> [WHAT THIS TASK INVOLVES] Take each line of the listing that has the string "axis" and report it.

> [RECORDS TO PROCESS]
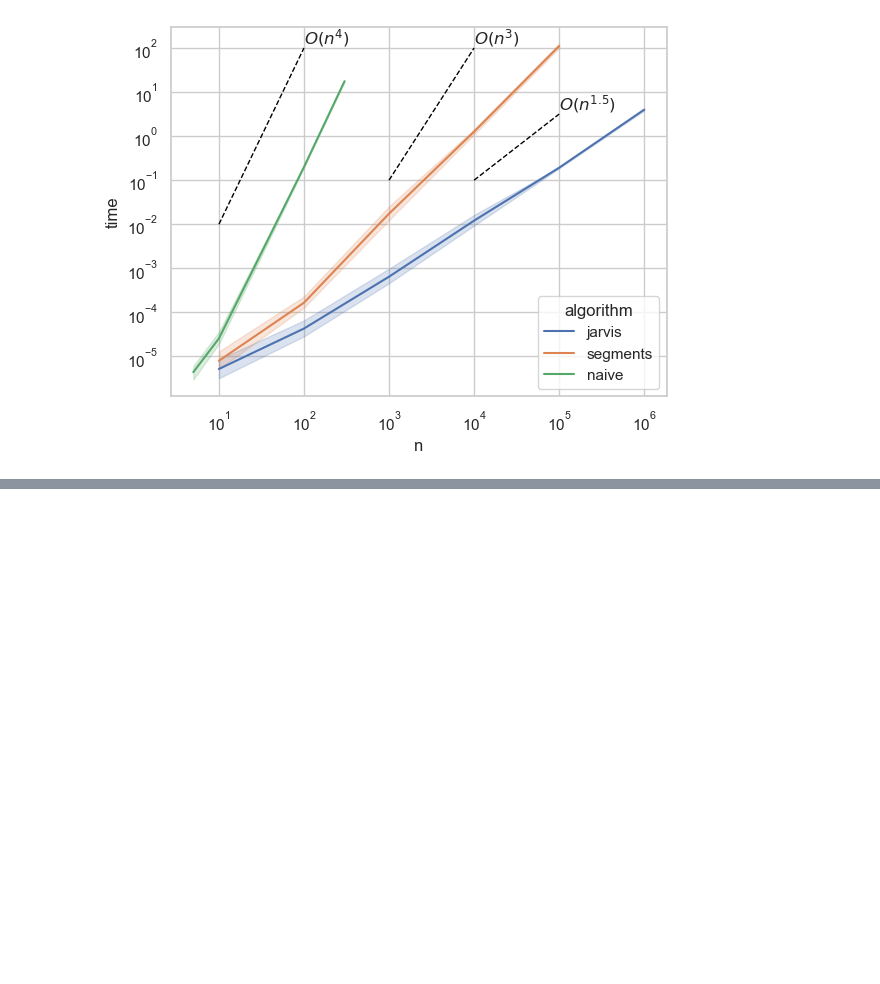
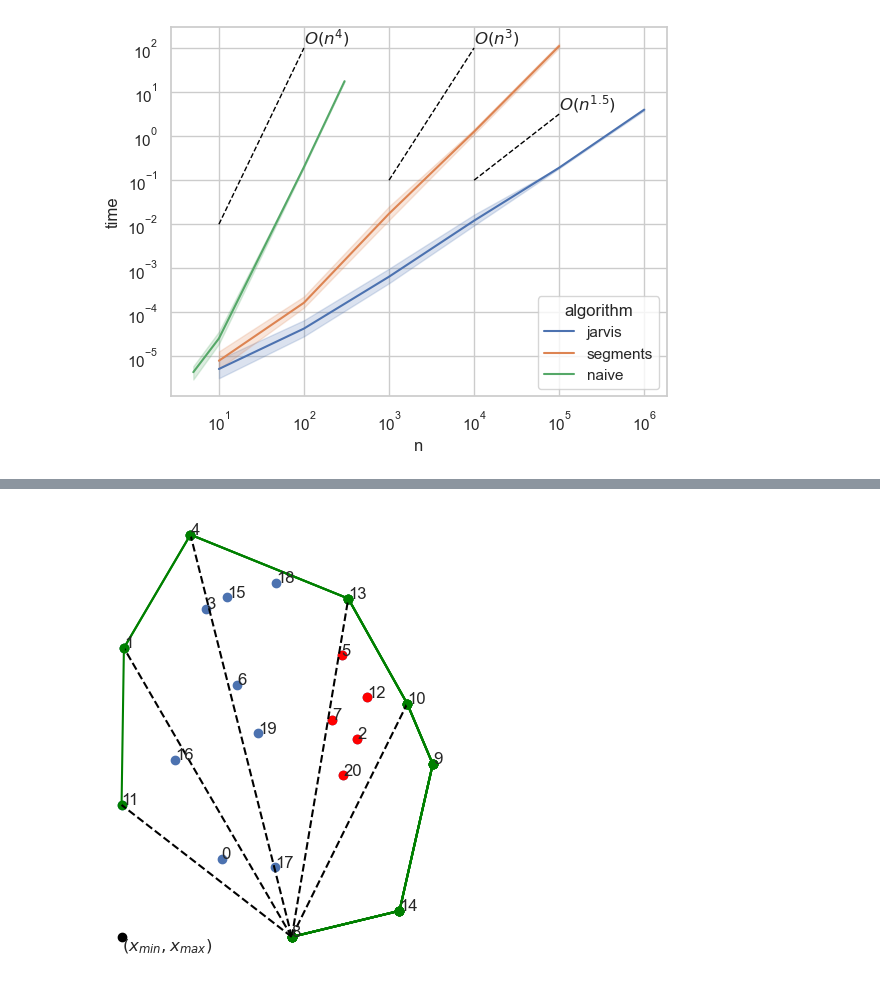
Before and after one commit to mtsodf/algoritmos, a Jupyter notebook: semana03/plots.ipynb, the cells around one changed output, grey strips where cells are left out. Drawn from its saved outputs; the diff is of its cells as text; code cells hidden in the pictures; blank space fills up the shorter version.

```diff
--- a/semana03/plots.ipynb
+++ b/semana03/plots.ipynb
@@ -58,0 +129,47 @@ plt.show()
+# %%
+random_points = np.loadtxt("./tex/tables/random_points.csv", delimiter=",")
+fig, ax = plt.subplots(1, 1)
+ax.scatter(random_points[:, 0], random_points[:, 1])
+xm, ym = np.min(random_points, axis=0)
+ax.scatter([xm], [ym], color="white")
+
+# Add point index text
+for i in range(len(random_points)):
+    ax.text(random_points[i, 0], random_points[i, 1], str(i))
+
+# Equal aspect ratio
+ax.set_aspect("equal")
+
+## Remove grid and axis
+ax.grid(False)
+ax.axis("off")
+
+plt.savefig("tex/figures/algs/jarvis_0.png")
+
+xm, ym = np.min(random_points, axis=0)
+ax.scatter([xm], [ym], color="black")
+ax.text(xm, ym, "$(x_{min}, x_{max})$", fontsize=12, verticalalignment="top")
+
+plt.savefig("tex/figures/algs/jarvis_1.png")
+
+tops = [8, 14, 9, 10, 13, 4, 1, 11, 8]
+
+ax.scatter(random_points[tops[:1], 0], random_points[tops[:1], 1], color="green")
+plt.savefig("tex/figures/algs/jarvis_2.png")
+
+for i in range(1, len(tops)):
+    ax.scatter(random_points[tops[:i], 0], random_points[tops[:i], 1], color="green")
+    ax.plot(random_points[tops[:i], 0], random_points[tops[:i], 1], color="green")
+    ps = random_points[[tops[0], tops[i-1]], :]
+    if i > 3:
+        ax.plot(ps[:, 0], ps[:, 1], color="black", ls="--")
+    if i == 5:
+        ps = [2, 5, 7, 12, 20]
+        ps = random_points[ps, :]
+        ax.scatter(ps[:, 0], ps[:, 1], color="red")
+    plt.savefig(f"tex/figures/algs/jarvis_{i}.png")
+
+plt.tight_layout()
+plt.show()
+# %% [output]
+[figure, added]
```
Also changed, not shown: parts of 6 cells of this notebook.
...
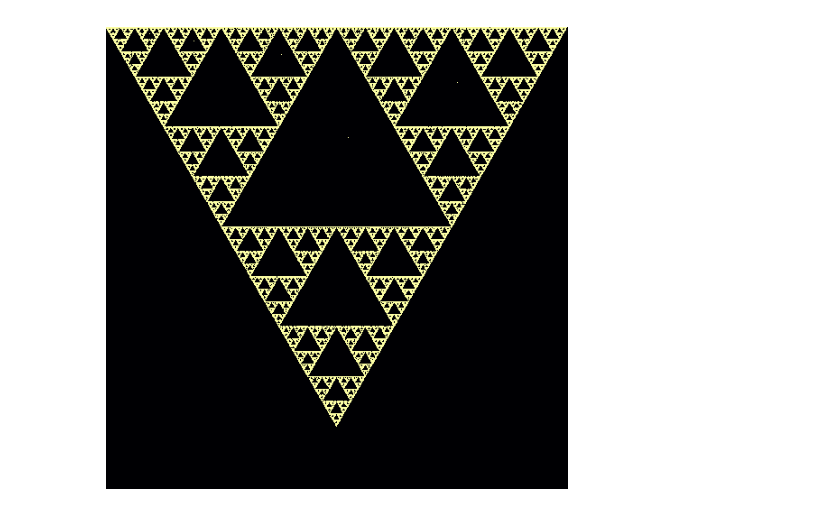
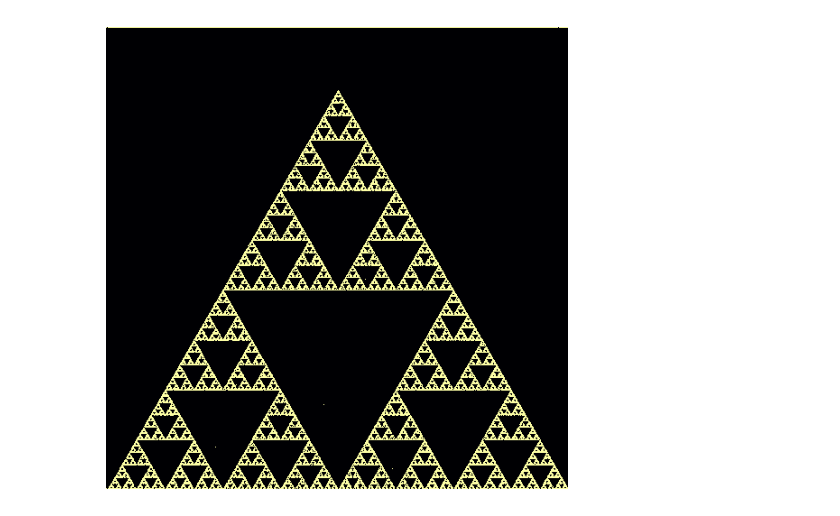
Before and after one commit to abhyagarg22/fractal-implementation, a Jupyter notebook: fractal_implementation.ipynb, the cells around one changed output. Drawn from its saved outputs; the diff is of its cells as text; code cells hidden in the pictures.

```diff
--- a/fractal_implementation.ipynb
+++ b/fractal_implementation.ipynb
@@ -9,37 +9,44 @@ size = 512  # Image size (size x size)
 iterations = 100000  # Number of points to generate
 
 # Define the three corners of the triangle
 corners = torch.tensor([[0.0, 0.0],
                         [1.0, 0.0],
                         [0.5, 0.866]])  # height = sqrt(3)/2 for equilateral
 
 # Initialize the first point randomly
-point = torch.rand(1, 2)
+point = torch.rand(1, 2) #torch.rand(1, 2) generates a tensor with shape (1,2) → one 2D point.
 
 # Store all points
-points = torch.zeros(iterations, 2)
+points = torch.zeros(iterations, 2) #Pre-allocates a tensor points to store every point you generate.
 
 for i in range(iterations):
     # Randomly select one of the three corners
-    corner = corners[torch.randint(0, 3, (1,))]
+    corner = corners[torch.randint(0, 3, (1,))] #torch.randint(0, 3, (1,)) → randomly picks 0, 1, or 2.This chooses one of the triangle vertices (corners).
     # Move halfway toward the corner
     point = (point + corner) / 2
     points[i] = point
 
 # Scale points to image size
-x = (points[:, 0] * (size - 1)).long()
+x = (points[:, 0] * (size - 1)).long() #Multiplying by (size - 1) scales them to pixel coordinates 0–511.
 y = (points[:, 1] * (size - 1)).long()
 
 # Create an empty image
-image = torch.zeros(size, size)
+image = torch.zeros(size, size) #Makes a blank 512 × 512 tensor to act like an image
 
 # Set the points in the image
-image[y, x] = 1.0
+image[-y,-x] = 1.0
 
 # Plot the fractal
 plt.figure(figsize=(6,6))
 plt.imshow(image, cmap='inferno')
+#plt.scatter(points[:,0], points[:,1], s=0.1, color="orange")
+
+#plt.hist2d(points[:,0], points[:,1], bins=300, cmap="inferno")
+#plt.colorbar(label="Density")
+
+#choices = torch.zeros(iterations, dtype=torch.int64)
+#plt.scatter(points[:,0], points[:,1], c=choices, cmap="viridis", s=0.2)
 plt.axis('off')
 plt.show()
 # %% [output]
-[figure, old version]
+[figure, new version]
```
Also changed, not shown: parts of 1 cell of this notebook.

> [YOUR SOLUTION]
+xm, ym = np.min(random_points, axis=0)
+## Remove grid and axis
+ax.axis("off")
+xm, ym = np.min(random_points, axis=0)
 plt.axis('off')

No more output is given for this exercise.